The Board of Supervisors, moving to end SDG&E’s decades-long monopoly over electricity rates, voted Tuesday to establish a community choice energy program in the county’s unincorporated area.

County leaders said the initiative will bolster the use of renewable energy and cited a recent study estimating it would save 179,000 residential and business ratepayers $12 million a year.

“This is a huge victory for consumers who are sick and tired of getting ripped off by SDG&E and are hungry for an alternative,” said Supervisor Dianne Jacob, board chairwoman. “Ratepayers will finally have the freedom to choose where they get their energy.”

The county is looking at a 2022 launch date and is talking with officials in Carlsbad, Del Mar, Solana Beach, Santee and other local governments about a possible joint choice initiative.
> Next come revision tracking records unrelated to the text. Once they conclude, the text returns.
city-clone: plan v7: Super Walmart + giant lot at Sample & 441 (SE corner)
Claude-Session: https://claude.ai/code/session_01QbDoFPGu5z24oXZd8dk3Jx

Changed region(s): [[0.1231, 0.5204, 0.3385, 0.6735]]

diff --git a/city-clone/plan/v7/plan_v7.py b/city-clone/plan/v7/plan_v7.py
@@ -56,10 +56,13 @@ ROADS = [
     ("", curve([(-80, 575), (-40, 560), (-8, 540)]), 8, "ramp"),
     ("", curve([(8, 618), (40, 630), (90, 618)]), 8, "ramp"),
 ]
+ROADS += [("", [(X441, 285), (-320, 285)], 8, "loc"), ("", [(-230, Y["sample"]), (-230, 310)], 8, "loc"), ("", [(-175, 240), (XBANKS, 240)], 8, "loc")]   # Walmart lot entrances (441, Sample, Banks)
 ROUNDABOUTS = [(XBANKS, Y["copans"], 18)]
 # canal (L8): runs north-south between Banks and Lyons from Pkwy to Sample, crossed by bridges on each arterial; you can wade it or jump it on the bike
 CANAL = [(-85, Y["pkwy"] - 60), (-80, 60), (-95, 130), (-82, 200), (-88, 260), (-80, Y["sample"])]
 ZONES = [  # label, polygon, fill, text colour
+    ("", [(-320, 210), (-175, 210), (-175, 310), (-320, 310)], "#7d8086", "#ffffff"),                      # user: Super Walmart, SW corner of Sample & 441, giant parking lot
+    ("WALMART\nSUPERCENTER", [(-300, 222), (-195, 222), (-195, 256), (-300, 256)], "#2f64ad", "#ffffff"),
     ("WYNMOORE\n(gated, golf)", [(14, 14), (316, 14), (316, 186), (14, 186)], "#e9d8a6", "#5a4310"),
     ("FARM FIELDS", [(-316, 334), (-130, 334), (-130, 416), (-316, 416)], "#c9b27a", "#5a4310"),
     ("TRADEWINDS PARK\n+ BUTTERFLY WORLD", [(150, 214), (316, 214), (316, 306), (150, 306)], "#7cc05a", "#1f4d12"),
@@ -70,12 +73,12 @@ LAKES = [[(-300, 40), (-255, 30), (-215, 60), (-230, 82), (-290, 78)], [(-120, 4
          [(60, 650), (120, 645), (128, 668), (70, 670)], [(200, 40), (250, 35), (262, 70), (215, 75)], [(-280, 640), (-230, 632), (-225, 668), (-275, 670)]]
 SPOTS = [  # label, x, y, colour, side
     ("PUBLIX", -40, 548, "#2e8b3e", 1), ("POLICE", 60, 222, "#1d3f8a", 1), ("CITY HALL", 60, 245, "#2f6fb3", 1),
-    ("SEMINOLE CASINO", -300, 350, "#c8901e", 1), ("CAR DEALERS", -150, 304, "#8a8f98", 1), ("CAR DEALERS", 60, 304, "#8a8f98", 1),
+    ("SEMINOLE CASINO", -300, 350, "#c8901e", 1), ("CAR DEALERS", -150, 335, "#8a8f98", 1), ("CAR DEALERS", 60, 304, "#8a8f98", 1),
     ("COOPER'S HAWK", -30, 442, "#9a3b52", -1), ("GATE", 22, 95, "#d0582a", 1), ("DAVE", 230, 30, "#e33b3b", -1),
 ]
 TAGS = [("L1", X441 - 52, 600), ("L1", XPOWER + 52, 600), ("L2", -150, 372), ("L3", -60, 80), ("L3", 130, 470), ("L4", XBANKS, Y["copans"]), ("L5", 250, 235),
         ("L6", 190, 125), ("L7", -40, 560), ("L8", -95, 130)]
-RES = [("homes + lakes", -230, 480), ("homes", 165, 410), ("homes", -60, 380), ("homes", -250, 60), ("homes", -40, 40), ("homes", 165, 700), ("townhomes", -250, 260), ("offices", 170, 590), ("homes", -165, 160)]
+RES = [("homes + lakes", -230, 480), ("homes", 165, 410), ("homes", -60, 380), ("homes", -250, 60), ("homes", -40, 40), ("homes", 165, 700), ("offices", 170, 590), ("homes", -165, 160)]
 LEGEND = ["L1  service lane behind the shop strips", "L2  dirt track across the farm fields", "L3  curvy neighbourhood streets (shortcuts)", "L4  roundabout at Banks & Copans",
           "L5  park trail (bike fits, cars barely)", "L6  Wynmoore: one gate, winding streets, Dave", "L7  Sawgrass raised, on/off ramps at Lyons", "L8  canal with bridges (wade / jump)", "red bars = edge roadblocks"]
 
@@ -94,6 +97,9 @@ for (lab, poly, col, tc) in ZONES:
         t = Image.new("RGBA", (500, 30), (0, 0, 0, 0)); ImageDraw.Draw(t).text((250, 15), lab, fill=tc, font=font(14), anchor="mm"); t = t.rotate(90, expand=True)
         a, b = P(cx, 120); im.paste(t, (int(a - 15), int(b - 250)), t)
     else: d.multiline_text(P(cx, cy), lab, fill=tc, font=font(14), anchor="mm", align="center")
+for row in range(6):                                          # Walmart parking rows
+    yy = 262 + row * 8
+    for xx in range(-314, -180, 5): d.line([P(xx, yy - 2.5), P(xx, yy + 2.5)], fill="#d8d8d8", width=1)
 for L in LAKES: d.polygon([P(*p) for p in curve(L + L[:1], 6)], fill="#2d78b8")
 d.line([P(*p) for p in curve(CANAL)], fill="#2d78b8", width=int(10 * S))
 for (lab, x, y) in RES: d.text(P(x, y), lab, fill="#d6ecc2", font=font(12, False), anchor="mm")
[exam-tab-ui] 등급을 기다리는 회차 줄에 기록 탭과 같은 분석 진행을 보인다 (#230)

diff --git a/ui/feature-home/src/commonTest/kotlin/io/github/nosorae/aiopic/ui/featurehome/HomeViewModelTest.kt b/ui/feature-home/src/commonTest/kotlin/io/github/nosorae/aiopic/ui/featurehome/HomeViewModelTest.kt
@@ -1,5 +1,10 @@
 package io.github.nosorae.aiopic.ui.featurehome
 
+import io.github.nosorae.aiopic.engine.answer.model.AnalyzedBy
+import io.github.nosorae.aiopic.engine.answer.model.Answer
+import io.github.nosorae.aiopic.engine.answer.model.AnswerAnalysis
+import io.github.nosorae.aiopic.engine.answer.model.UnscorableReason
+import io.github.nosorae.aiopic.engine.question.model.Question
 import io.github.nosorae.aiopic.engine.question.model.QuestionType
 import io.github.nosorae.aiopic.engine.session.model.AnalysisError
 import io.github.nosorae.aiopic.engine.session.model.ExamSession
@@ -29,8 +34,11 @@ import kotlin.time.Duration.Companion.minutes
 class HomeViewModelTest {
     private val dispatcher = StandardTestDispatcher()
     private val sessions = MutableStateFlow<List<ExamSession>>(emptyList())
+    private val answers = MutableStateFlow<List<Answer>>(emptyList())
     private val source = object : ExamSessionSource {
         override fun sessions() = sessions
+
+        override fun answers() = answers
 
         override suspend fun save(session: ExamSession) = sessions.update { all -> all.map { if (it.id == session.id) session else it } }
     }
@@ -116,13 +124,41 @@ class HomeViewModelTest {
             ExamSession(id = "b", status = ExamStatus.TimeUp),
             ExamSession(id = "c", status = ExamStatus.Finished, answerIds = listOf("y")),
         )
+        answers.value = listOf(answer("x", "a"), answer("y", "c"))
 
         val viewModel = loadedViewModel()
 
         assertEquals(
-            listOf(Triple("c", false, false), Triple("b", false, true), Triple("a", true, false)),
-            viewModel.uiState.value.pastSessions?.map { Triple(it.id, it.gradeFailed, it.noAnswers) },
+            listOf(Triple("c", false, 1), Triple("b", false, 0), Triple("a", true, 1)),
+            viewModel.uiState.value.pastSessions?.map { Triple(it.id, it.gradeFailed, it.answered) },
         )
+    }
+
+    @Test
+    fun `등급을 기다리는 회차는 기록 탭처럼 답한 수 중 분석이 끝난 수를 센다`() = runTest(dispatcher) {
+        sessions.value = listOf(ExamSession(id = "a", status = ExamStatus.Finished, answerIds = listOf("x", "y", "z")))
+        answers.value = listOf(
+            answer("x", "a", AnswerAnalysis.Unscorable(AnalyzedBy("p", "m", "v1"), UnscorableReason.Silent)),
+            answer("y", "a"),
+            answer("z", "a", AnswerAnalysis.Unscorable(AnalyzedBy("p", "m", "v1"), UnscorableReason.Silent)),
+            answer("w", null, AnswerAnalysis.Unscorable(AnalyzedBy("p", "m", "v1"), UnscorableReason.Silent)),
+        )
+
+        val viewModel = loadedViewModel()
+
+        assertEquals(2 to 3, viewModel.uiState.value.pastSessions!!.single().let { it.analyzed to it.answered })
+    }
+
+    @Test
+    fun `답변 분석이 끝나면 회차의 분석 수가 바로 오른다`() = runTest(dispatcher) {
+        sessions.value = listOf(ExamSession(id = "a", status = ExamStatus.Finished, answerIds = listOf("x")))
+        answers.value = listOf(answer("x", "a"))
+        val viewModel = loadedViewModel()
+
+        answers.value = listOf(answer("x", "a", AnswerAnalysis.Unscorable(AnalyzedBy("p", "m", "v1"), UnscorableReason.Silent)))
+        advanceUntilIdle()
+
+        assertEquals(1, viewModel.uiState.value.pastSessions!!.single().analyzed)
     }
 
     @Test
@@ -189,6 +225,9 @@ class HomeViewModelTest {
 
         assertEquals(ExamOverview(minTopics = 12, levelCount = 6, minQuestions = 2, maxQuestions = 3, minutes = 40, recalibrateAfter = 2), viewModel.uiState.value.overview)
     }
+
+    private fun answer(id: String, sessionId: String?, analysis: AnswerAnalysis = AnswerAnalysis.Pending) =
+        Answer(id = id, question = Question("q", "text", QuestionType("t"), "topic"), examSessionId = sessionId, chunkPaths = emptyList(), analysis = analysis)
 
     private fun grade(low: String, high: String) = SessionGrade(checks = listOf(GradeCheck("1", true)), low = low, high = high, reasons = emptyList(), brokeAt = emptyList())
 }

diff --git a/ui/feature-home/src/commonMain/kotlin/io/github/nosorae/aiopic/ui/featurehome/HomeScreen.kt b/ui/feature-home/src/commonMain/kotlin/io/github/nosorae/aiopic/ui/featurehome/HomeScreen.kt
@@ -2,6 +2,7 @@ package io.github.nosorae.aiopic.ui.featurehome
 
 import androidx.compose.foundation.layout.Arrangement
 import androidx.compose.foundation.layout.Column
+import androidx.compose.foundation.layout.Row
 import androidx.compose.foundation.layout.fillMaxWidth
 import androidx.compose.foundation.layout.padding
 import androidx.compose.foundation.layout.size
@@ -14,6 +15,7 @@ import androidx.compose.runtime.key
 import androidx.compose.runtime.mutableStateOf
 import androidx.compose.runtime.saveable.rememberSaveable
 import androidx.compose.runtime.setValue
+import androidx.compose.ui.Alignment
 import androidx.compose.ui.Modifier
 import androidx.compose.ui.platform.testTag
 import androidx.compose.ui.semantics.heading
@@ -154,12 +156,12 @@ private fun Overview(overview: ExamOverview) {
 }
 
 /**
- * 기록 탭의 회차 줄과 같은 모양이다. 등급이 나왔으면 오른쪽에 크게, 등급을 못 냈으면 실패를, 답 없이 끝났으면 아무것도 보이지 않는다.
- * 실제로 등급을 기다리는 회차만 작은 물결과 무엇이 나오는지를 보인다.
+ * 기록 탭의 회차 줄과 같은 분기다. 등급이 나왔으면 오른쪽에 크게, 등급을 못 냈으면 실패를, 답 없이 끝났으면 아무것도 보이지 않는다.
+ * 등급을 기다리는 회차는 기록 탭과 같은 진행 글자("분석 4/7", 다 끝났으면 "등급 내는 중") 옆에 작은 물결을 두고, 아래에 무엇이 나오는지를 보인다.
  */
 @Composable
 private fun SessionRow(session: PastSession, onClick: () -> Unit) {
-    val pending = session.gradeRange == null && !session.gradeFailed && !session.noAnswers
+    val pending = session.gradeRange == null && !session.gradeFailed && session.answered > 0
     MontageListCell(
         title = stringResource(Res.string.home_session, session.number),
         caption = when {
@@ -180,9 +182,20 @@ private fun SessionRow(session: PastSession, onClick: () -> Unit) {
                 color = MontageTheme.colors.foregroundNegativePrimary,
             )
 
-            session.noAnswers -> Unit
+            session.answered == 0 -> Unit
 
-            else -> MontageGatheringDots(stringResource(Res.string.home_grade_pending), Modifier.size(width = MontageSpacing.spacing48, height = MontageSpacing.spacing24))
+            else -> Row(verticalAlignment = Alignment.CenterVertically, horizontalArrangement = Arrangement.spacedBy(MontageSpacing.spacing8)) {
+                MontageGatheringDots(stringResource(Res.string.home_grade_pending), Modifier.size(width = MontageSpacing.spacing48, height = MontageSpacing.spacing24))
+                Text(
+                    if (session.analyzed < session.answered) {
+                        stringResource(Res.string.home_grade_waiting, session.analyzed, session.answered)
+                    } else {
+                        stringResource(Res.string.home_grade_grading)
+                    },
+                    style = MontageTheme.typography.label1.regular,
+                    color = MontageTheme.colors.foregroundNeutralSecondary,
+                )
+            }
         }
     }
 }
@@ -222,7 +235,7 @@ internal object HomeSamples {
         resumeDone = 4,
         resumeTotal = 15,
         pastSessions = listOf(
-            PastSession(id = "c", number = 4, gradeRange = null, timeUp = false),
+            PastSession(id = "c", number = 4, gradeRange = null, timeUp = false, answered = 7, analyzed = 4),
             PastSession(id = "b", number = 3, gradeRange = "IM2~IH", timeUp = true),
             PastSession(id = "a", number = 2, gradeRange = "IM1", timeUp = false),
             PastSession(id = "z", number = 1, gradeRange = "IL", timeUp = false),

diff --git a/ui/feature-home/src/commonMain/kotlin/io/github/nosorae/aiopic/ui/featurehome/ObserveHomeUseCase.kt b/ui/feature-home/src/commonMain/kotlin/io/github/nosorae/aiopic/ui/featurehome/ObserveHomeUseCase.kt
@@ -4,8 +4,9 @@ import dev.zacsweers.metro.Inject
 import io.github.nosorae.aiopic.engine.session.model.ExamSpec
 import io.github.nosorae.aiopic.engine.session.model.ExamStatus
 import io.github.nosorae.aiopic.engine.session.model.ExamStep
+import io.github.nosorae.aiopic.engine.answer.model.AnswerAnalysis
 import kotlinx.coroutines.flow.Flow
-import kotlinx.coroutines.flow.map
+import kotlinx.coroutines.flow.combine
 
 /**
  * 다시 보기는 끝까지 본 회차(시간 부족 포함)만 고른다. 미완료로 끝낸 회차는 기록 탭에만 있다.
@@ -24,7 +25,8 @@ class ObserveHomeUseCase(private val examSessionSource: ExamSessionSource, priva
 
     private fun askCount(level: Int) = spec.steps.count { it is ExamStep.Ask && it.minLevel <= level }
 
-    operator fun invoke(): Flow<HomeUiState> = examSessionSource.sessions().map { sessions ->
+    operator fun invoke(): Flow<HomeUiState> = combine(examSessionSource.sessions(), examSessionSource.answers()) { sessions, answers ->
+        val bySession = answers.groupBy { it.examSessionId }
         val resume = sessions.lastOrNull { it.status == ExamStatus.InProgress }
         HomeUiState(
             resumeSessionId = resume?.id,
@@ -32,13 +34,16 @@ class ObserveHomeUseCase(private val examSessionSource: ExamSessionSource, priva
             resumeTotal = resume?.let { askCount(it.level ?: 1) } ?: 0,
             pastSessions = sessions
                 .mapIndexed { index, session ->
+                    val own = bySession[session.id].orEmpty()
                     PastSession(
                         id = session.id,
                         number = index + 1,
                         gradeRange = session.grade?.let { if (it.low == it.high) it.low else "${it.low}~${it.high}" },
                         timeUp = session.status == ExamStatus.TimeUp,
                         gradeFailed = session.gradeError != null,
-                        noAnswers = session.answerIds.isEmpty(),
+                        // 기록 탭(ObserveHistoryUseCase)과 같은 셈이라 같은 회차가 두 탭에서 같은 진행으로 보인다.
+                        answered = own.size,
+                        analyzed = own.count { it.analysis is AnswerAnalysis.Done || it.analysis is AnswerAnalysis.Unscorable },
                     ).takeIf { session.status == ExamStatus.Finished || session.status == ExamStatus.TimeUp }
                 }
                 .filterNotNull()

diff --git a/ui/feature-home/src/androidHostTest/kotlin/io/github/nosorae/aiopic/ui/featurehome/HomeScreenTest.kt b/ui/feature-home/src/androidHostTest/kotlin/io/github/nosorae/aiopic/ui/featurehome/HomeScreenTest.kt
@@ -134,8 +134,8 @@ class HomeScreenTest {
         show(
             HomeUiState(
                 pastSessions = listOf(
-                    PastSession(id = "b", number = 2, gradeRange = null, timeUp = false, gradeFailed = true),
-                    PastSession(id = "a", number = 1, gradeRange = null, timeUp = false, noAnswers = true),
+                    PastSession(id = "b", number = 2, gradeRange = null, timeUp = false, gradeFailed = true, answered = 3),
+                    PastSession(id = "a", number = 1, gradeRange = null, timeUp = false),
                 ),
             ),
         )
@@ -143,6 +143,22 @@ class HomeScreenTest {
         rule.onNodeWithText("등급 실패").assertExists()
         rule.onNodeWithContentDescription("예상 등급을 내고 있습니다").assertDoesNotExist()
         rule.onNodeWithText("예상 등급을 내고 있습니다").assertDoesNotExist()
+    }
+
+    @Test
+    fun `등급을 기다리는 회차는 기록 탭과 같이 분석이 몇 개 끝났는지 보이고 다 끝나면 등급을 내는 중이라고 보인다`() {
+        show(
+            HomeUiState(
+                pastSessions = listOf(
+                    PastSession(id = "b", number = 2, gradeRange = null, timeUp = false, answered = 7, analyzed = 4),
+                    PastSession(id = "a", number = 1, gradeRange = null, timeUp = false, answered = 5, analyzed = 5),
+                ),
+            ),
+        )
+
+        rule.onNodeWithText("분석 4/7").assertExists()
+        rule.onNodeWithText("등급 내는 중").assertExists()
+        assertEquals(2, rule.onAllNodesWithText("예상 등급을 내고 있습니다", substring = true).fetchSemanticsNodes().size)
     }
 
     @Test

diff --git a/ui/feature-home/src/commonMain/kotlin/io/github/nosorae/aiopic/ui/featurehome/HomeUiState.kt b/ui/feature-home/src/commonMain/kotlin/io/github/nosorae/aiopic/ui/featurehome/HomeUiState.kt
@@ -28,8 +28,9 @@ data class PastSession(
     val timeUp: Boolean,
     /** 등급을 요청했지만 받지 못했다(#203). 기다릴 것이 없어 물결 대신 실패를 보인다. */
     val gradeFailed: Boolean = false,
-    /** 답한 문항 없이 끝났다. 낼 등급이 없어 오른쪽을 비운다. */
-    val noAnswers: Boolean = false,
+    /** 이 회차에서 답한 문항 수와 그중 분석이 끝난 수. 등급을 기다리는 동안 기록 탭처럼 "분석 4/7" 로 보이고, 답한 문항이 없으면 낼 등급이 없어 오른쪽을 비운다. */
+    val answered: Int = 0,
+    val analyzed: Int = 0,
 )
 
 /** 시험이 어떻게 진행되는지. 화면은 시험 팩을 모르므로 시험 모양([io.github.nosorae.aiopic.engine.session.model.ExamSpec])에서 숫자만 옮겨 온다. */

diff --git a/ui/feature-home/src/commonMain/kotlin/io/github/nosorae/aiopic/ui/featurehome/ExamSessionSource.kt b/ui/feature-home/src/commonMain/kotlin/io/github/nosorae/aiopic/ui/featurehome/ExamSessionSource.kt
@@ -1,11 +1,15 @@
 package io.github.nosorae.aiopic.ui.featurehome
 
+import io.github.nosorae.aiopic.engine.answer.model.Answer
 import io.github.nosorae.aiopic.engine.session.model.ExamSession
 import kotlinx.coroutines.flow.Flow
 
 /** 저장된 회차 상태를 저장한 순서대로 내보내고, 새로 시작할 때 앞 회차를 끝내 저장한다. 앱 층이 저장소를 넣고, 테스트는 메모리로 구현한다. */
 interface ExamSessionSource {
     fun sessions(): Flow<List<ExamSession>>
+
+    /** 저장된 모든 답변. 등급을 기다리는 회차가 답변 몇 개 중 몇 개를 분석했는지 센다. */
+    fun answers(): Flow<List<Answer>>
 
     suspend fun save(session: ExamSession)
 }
The program includes a key environmental goal: By 2030, at least 90 percent of the energy provided is expected to come from solar and other sources of renewable power.

A recent study done by a consultant for the county predicted that utility rates for those tapping into the program would be at least two percent lower than what SDG&E is expected to charge.

The study estimates the program will save ratepayers $12 million annually during the first decade of operation.

The county’s unincorporated area covers more than 3,500 square miles and includes Spring Valley, Alpine, Borrego Springs, Fallbrook, Campo, Lakeside and Julian.

There are about 20 community choice programs in California. San Diego, Chula Vista and several other local cities are preparing to launch their own initiatives.

Jacob, a longtime supporter of community choice, renewed her call for it in her State of the County speech early this year. She also announced that Supervisor Nathan Fletcher was joining her in the effort.